By Larry Hamilton | Charlotte Tree Warden
Late June and early July have proven to be humdingers in decline or total loss of some prominent members of our (tree) community. The unusual springtime drought has proven difficult for newly planted trees, and in response we shut down our roadside tree planting program early to await autumn’s soil moisture recharge. Fortunately, the nine trees planted for shade at the Town Beach playground have received tender loving watering thanks to Greg Smith (Recreation Commission) and the beach attendant Emma Slater with assist from the tree warden team.

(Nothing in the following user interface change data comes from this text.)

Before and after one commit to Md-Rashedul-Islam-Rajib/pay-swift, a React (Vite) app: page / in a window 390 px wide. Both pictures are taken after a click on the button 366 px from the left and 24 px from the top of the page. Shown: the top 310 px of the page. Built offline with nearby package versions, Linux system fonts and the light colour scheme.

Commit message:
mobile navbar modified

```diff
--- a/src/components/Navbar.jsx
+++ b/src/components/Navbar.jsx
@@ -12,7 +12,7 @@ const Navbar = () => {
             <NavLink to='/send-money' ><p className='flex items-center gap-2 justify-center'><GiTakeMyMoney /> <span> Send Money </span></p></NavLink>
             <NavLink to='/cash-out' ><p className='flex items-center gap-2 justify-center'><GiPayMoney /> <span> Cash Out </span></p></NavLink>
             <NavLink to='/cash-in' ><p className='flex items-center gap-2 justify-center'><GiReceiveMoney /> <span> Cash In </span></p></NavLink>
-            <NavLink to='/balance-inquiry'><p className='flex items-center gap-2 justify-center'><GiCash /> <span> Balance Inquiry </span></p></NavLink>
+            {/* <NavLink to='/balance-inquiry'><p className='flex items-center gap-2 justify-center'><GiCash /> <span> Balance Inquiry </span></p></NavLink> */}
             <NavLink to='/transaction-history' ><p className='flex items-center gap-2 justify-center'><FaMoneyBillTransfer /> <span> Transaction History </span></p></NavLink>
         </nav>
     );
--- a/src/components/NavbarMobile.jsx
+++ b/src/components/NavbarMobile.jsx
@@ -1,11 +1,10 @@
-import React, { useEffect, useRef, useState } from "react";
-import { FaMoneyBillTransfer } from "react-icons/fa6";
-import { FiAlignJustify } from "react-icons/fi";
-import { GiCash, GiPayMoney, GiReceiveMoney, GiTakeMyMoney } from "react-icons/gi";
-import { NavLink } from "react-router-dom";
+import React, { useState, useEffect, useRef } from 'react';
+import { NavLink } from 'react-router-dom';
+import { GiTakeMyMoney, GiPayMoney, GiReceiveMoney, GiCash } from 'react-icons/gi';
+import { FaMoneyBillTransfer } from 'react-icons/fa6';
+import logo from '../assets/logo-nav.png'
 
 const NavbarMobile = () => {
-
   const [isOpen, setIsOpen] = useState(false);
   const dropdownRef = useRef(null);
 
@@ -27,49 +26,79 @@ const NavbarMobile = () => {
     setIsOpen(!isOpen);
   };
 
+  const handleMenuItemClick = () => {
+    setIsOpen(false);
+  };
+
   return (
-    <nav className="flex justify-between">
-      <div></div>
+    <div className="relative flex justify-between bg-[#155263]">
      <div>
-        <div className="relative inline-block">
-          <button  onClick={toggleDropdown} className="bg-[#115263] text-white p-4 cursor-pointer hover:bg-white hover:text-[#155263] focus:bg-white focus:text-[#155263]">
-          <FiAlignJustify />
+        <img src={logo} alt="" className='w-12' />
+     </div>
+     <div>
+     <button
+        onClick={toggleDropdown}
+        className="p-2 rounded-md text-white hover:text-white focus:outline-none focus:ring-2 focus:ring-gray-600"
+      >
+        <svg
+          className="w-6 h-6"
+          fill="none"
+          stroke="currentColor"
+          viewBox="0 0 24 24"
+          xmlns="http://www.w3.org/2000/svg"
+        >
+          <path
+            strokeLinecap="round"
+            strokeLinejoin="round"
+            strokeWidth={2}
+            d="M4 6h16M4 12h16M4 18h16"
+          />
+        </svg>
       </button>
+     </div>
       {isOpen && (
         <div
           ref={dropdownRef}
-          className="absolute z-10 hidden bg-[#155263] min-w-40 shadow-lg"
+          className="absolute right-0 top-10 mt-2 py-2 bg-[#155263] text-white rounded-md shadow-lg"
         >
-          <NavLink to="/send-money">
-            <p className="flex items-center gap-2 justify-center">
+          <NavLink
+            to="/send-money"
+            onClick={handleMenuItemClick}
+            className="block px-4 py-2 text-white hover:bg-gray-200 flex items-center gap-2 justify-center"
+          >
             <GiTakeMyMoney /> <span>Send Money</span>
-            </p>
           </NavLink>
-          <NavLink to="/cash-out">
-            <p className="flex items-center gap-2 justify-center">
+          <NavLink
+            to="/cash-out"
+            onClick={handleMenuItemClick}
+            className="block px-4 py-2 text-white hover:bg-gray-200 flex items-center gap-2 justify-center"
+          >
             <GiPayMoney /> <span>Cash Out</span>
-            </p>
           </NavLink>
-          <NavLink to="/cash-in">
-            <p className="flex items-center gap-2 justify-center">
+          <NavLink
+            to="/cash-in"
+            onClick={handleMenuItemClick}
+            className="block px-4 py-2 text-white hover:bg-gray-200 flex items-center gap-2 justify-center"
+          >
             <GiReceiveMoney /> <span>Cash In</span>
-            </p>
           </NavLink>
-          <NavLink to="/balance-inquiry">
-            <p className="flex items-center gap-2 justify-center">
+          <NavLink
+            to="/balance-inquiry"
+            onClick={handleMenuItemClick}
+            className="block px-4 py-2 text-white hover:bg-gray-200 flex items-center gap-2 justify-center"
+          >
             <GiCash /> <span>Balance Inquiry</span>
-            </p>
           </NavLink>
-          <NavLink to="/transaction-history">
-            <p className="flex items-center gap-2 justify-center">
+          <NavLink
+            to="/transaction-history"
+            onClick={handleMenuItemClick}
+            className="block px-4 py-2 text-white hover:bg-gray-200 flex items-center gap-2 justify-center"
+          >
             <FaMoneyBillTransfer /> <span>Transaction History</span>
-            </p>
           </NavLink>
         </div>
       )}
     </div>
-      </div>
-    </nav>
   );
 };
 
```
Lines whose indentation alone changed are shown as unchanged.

Currently three of the Dutch elm disease-resistant trees that we planted at the Old Lantern in 2009 are showing dismaying symptoms of twig and small branch dieback that can be symptoms of the dreaded DED. We did lose three of this original planting two years ago to DED. So much for “resistance” of this particular cross-bred variety!
In 1997, I launched a contest to find and identify the native tree species having the largest girths in town. Abundant submissions were made and checked out, and a roster of Charlotte’s Big Trees was assembled and publicized. As larger trees were revealed by diligent tree lovers, former champions were replaced by new ones. In addition, Abenaki names were applied where these were known.
Sadly, two of these giants were lost in late June, early July.
Our biggest butternut in Charlotte (at Horsfords Nursery) fell down on July 3—10 minutes after two children had climbed up it and had photo taken by their mother. The family then went into the garden shop and “whoosh”—the tree fell over!!! It hit a parked nursery truck, with no one in it. The tree was in poor shape, I knew, but it was our Charlotte champion with 192-inch circumference (see photo). A memorial ceremony was held by Charlie Proutt of Horsfords on July 15. Horsford Nursery still has two other champions, the largest black locust and the largest horse chestnut.
Even before this, I was really desolate. The champion slippery elm (also called red elm) located at the Garrett home on Thompson’s Point Road is totally DEAD!!! (See photo.) It was not only the biggest of its species in Charlotte but also biggest in New York, New Hampshire and Maine. Last fall it was in fine shape, and The Nature Conservancy took some samples for their breeding program for Dutch elm disease resistance trials. TNC scientist Gus Goodwin and I collected seed from it on May 13 of this year. On June 23 (I was away in Maine) we got the incredible report from Elizabeth Bassett that it was dead! I have never seen a total tree succumb to DED like that and so fast.
TNC will culture the disease to see if it is some new strain. Dave and Christie Garrett are dismayed. The tree must come down, but its wood will be fully utilized by a local woodworker and by Dave himself. A ceremonial “taking down” is planned.
And so, Charlotte does not have a state and northeast states champion in the form of our slippery elm. And we seek a new slippery elm candidate as a successor. Also a new butternut. Do you have one for us? Send candidates to firstname.lastname@example.org.